### Records supplied
>>
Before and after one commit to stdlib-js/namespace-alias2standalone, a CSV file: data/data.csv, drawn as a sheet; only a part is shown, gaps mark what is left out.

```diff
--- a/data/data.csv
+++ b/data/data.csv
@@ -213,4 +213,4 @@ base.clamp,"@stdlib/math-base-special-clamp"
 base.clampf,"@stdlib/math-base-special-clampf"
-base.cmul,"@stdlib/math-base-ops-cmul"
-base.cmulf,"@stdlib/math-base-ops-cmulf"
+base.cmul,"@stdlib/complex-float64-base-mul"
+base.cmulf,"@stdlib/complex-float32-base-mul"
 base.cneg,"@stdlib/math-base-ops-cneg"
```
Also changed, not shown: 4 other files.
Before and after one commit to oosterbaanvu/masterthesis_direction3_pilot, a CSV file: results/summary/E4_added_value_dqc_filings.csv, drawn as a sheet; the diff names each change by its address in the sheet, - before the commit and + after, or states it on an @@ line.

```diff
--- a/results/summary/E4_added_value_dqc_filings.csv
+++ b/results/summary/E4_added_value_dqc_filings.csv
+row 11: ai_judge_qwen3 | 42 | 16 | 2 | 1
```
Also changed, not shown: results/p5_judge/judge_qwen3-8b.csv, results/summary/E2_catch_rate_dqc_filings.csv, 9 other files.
<<
### How to complete this task
Write out every line from the records above, word for word.

### Task answer
Before and after one commit to stdlib-js/namespace-alias2standalone, a CSV file: data/data.csv, drawn as a sheet; only a part is shown, gaps mark what is left out.

```diff
--- a/data/data.csv
+++ b/data/data.csv
@@ -213,4 +213,4 @@ base.clamp,"@stdlib/math-base-special-clamp"
 base.clampf,"@stdlib/math-base-special-clampf"
-base.cmul,"@stdlib/math-base-ops-cmul"
-base.cmulf,"@stdlib/math-base-ops-cmulf"
+base.cmul,"@stdlib/complex-float64-base-mul"
+base.cmulf,"@stdlib/complex-float32-base-mul"
 base.cneg,"@stdlib/math-base-ops-cneg"
```
Also changed, not shown: 4 other files.
Before and after one commit to oosterbaanvu/masterthesis_direction3_pilot, a CSV file: results/summary/E4_added_value_dqc_filings.csv, drawn as a sheet; the diff names each change by its address in the sheet, - before the commit and + after, or states it on an @@ line.

```diff
--- a/results/summary/E4_added_value_dqc_filings.csv
+++ b/results/summary/E4_added_value_dqc_filings.csv
+row 11: ai_judge_qwen3 | 42 | 16 | 2 | 1
```
Also changed, not shown: results/p5_judge/judge_qwen3-8b.csv, results/summary/E2_catch_rate_dqc_filings.csv, 9 other files.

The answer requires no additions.